Law Firm Culture: What Work Environment Will You Thrive In?
Great performance is tied to great law firm culture. Each employee has their own personality and values, and together they interact to create an environment of shared personality and values. The culture of your workplace can either build up your motivation and energy, or eat away at it. The best performers will find a company with great culture to keep them consistently energized and at their best.
Most people have an environment they thrive in. You can do your job anywhere, but where will you flourish?
In this article, I look at what separates a healthy culture from a toxic one. Following this, we’ll look at investigating the cultures of law firms while job searching. There are key questions to ask, and indicators to look for, to determine a firm’s culture before being hired.
Finally, I think that finding a healthy culture isn’t enough for the high performer. A culture can be objectively healthy, but that doesn’t necessarily make it the right fit for you. There is more than one kind of healthy culture, and the key to thriving at work is to know yourself well by questioning your values, and knowing what kind of culture is right for you. To do this requires asking the right questions and spotting the warning signs when it comes time to pick your ideal workplace.
(1) What separates a healthy culture from a toxic one?
The effects of workplace culture were explored in a recent Harvard Business Review article by Lindsay McGregor and Neel Doshi. Defining culture as a “set of processes in an organization that affects the total motivation of its people,” they formed experiments around the six reasons people work: play, purpose, potential, emotional pressure, economic pressure, and inertia. The first three help motivation, and the last three hurt it.
Healthy cultures maximize the positive motives for working, and diminish the negative ones.
The positive motivators you experience will depend on the kind of law you practice. There could be aspects of work in Biglaw that associates find inherently interesting or rewarding (the play motivator), but they will be driven by potential more than anything: you put in the time and hard work, with the goal of being made partner a few years down the road.
Purpose will be more of a motivator for the lawyer in small firms, non-profits, or government. The public defender who interacts with clients will see directly the fruits of his effort, and those working for specific causes will be driven by their sense of what’s right.
Negative motivators focus on pressures outside of the actual work itself; the paycheck, impressing others, or simply because it’s what you’ve done the last ten years.
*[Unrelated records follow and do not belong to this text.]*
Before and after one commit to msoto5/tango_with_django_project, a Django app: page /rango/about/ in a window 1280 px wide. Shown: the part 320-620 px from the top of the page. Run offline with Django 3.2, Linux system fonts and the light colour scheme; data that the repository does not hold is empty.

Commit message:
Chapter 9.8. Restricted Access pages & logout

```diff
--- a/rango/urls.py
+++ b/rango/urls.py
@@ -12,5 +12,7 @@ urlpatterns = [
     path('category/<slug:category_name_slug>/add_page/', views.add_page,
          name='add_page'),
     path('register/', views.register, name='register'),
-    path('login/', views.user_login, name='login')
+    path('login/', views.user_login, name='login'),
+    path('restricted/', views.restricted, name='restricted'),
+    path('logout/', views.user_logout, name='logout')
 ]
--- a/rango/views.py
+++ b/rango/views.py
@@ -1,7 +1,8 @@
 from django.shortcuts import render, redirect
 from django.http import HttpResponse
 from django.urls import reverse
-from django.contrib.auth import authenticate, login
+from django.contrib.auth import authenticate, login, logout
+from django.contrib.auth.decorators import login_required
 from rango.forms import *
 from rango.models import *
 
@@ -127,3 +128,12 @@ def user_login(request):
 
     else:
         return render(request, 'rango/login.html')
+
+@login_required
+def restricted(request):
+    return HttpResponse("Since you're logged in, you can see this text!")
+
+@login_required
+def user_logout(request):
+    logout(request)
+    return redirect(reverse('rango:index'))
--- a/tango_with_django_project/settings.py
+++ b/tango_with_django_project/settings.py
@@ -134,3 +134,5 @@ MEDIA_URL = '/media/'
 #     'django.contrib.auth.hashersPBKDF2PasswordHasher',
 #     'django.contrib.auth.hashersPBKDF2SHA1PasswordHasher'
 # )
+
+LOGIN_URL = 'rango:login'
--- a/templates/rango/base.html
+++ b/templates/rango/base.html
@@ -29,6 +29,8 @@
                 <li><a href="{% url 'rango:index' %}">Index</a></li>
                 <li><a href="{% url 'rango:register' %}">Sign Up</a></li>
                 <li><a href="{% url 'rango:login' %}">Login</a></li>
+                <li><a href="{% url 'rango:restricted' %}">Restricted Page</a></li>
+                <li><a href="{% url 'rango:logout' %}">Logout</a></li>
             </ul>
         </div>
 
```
An inability to recognize positive motivators will leave you with these undesirable reasons for working, and negative motivators that spread through the entire workforce will turn the culture toxic.
(2) Investigating workplace culture.
Now that we have defining features of good and bad culture, we can move onto their applications to law firms. When you’re researching firms, you can look at a number of factors to determine the state of the firm’s culture.
First, interviewing the people who work at a firm is the best way to learn what its culture is really like. Look for people who work in similar roles to the position you’re looking at. What do they have to say about the firm? Do they like working there? What is their typical workload like? Their reactions to the culture will be a telling sign of how you’ll fare in the same circumstances.
Second, see if the firm has strong a performance management system in place. When well-implemented, they have multiple benefits for employees and the organization as a whole. Performance management is more holistic than a simple appraisal, in that it employs coaching methods to help you do better. It also aligns your goals with the firm’s in a direct way; you see and feel your contribution to the overall vision that the firm works to achieve.
Third, explore their website. How does the firm portray itself? How do they want to be perceived by others? Law firms with a rich workplace culture will draw attention to it and market it appropriately. Work-life balance is much sought after in the legal profession, and everyone would rather work with team members, rather than competition. You might get a more realistic picture from talking to actual lawyers at the firm, but taking a moment to observe the firm’s self-conception will give you extra insight to help with your decision.
(3) Deciding if a firm is the right fit.
Ultimately, a healthy culture will not do much for you if its values are not in line with your own.
Knowing if a workplace is the right fit comes from knowing yourself. Many people do not stop and take time to really scrutinize themselves, and figure out what they want out of life. If you can articulate your values, you can find the ideal workplace. It’s only a matter of time and searching.
A great starting point to self-discovery is the classic HBR article, Managing Oneself by Peter F. Drucker. In this short piece, Drucker will walk you through the thought process of finding your strengths, your work style, what you want to contribute, and how you will translate this knowledge into a career. His main message is one that everyone should take to heart: you are your own manager, your own career counselor, and the sole person responsible for your fulfillment.